For example, you're sitting in traffic, late for an interview, watching the minutes go by. What your hypothalamus ( a tiny control tower in your brain) decides to do is send out the order: Send in the stress hormones! These stress hormones are the same ones that trigger your body’s “fight or flight” response.
Stress encounters like this on a daily basis can take a toll on your body. Here are some common effects of stress.
You may be asking “how do these stress-busting foods work?” Food can help tame stress in several ways. Comfort foods, like a bowl of warm oatmeal, boost levels of serotonin, a calming brain chemical. Other foods can cut levels of cortisol and adrenaline, stress hormones that take a toll on the body over time. A healthy diet can help counter the impact of stress by lowering your blood pressure.
All carbs prompt the brain to make more serotonin. For a steady supply of this feel-good chemical, it's best to eat complex carbs, which take longer to digest. Some good choices you can include such as whole-grain breads, pastas, and breakfast cereals. They can also help you feel balanced by stabilizing blood sugar levels.
Oranges make the list for their wealth of vitamin C. Studies suggest this vitamin can curb levels of stress hormones while strengthening the immune system.

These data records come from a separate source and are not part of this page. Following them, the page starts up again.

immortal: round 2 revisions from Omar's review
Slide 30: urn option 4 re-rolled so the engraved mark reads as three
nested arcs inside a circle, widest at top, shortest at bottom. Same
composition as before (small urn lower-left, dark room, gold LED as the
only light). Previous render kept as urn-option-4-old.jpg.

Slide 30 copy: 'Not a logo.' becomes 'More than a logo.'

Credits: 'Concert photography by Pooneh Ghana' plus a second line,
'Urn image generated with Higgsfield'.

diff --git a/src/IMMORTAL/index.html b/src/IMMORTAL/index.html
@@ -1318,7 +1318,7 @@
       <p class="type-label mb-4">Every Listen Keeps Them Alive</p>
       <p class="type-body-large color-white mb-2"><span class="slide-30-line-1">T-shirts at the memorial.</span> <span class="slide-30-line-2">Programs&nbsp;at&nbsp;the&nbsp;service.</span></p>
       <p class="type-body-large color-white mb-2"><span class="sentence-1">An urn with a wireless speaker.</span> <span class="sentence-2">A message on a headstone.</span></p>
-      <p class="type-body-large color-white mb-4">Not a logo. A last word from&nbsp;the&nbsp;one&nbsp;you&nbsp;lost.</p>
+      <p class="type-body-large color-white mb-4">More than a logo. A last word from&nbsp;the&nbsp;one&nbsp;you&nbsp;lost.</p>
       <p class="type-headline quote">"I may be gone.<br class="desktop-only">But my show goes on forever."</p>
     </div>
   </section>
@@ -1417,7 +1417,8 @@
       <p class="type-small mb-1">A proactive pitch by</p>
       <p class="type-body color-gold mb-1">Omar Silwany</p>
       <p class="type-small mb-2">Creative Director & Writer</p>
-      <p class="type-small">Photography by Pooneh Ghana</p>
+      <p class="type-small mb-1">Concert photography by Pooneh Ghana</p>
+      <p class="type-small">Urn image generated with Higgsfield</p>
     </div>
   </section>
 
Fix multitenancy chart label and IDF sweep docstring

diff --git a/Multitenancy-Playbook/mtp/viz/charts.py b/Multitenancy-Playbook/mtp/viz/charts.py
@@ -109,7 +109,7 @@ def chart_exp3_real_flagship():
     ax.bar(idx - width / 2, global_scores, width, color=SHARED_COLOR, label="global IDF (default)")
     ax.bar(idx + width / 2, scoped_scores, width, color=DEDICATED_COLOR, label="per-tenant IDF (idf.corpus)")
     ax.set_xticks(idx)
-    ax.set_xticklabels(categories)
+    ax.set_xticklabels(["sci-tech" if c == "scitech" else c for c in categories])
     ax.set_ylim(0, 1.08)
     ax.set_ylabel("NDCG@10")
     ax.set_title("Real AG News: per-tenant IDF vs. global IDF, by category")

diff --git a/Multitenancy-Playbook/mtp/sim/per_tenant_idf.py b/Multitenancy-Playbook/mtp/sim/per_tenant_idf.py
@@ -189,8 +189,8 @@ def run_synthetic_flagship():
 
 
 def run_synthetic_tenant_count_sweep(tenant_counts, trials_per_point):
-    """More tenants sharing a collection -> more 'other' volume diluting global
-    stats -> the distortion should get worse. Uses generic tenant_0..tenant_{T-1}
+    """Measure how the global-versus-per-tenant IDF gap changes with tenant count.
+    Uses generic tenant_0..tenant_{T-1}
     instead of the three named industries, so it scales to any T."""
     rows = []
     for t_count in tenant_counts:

In one study of people with high blood pressure, blood pressure and levels of cortisol (a stress hormone) returned to normal more quickly when people took vitamin C before a stressful task.
Too little magnesium may trigger headaches and fatigue, compounding effects of stress. One cup of spinach helps you stock back up on magnesium. If you are not a fan of spinach, other green leafy vegetables are good magnesium sources too. Or even a fillet of salon, being very high in magnesium.
Drinking black tea may help you recover from stressful events more quickly. One study compared people who drank 4 cups of tea daily for 6 weeks with people who drank another beverage. The tea drinkers reported feeling calmer and had lower levels of the stress hormone cortisol after stressful situations.
Almonds are a group full of helpful vitamins: VItamin E to bolster the immune system, plus B vitamins, which may make you more resilient during bouts of stress or depression. To get the benefits, snack on a quarter cup a day.
Garlic is high in sulfur compounds that help increase levels of glutathione. This antioxidant is part of your body’s first line of defense against stress. Studies have suggested that garlic helps combat stress and reduce symptoms of anxiety and depression.
The bottom line
Whether we decide to ignore the stress we encounter or convince ourselves we are okay, it will slowly take a toll on our physical and mental health. Try incorporating some of these foods and beverages into your diet to naturally promote stress relief.